##### Information provided #####
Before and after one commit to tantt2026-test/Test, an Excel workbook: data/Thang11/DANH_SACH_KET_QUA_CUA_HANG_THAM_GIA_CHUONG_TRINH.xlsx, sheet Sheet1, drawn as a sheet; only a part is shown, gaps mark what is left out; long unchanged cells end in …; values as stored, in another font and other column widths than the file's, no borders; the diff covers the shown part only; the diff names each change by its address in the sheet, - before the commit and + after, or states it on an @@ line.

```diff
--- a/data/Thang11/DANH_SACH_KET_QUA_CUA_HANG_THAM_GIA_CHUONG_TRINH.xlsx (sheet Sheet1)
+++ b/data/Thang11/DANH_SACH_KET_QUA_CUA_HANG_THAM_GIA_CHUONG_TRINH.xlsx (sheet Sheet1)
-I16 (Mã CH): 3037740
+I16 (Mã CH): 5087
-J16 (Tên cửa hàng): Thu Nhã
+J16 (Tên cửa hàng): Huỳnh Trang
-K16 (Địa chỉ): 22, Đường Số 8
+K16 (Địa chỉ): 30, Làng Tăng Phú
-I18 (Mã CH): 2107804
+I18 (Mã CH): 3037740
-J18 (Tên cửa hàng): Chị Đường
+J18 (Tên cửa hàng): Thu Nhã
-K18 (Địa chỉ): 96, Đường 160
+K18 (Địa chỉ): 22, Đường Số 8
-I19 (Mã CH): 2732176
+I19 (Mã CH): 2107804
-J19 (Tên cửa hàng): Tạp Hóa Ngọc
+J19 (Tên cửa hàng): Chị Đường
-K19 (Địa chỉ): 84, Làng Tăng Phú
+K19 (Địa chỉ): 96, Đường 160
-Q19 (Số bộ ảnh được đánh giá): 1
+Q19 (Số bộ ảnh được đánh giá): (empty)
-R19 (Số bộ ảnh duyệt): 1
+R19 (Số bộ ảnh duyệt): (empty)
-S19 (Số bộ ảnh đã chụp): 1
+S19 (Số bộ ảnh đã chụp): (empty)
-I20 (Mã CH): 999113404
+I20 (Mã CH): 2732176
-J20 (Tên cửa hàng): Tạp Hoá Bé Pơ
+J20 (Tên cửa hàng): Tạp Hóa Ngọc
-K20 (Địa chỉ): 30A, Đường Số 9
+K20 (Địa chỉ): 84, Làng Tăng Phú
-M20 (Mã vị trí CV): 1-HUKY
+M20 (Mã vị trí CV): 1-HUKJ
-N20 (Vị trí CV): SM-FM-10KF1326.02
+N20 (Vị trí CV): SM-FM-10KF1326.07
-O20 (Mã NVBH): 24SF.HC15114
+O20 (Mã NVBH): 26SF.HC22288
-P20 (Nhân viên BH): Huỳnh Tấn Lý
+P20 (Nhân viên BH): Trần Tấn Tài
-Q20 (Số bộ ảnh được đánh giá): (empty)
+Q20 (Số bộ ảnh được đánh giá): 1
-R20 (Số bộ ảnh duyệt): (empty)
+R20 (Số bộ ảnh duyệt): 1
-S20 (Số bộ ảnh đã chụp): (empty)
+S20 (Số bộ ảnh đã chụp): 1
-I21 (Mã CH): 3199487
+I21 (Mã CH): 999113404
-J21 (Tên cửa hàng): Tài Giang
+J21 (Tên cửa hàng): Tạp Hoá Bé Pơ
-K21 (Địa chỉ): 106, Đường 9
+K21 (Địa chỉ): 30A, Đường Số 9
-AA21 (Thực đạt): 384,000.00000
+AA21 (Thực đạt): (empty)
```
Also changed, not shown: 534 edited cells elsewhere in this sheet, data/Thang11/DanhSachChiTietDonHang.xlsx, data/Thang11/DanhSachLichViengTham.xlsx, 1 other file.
#####
_Exercise directions_: Please set down all the data word for word.

_Result of this exercise_:
Before and after one commit to tantt2026-test/Test, an Excel workbook: data/Thang11/DANH_SACH_KET_QUA_CUA_HANG_THAM_GIA_CHUONG_TRINH.xlsx, sheet Sheet1, drawn as a sheet; only a part is shown, gaps mark what is left out; long unchanged cells end in …; values as stored, in another font and other column widths than the file's, no borders; the diff covers the shown part only; the diff names each change by its address in the sheet, - before the commit and + after, or states it on an @@ line.

```diff
--- a/data/Thang11/DANH_SACH_KET_QUA_CUA_HANG_THAM_GIA_CHUONG_TRINH.xlsx (sheet Sheet1)
+++ b/data/Thang11/DANH_SACH_KET_QUA_CUA_HANG_THAM_GIA_CHUONG_TRINH.xlsx (sheet Sheet1)
-I16 (Mã CH): 3037740
+I16 (Mã CH): 5087
-J16 (Tên cửa hàng): Thu Nhã
+J16 (Tên cửa hàng): Huỳnh Trang
-K16 (Địa chỉ): 22, Đường Số 8
+K16 (Địa chỉ): 30, Làng Tăng Phú
-I18 (Mã CH): 2107804
+I18 (Mã CH): 3037740
-J18 (Tên cửa hàng): Chị Đường
+J18 (Tên cửa hàng): Thu Nhã
-K18 (Địa chỉ): 96, Đường 160
+K18 (Địa chỉ): 22, Đường Số 8
-I19 (Mã CH): 2732176
+I19 (Mã CH): 2107804
-J19 (Tên cửa hàng): Tạp Hóa Ngọc
+J19 (Tên cửa hàng): Chị Đường
-K19 (Địa chỉ): 84, Làng Tăng Phú
+K19 (Địa chỉ): 96, Đường 160
-Q19 (Số bộ ảnh được đánh giá): 1
+Q19 (Số bộ ảnh được đánh giá): (empty)
-R19 (Số bộ ảnh duyệt): 1
+R19 (Số bộ ảnh duyệt): (empty)
-S19 (Số bộ ảnh đã chụp): 1
+S19 (Số bộ ảnh đã chụp): (empty)
-I20 (Mã CH): 999113404
+I20 (Mã CH): 2732176
-J20 (Tên cửa hàng): Tạp Hoá Bé Pơ
+J20 (Tên cửa hàng): Tạp Hóa Ngọc
-K20 (Địa chỉ): 30A, Đường Số 9
+K20 (Địa chỉ): 84, Làng Tăng Phú
-M20 (Mã vị trí CV): 1-HUKY
+M20 (Mã vị trí CV): 1-HUKJ
-N20 (Vị trí CV): SM-FM-10KF1326.02
+N20 (Vị trí CV): SM-FM-10KF1326.07
-O20 (Mã NVBH): 24SF.HC15114
+O20 (Mã NVBH): 26SF.HC22288
-P20 (Nhân viên BH): Huỳnh Tấn Lý
+P20 (Nhân viên BH): Trần Tấn Tài
-Q20 (Số bộ ảnh được đánh giá): (empty)
+Q20 (Số bộ ảnh được đánh giá): 1
-R20 (Số bộ ảnh duyệt): (empty)
+R20 (Số bộ ảnh duyệt): 1
-S20 (Số bộ ảnh đã chụp): (empty)
+S20 (Số bộ ảnh đã chụp): 1
-I21 (Mã CH): 3199487
+I21 (Mã CH): 999113404
-J21 (Tên cửa hàng): Tài Giang
+J21 (Tên cửa hàng): Tạp Hoá Bé Pơ
-K21 (Địa chỉ): 106, Đường 9
+K21 (Địa chỉ): 30A, Đường Số 9
-AA21 (Thực đạt): 384,000.00000
+AA21 (Thực đạt): (empty)
```
Also changed, not shown: 534 edited cells elsewhere in this sheet, data/Thang11/DanhSachChiTietDonHang.xlsx, data/Thang11/DanhSachLichViengTham.xlsx, 1 other file.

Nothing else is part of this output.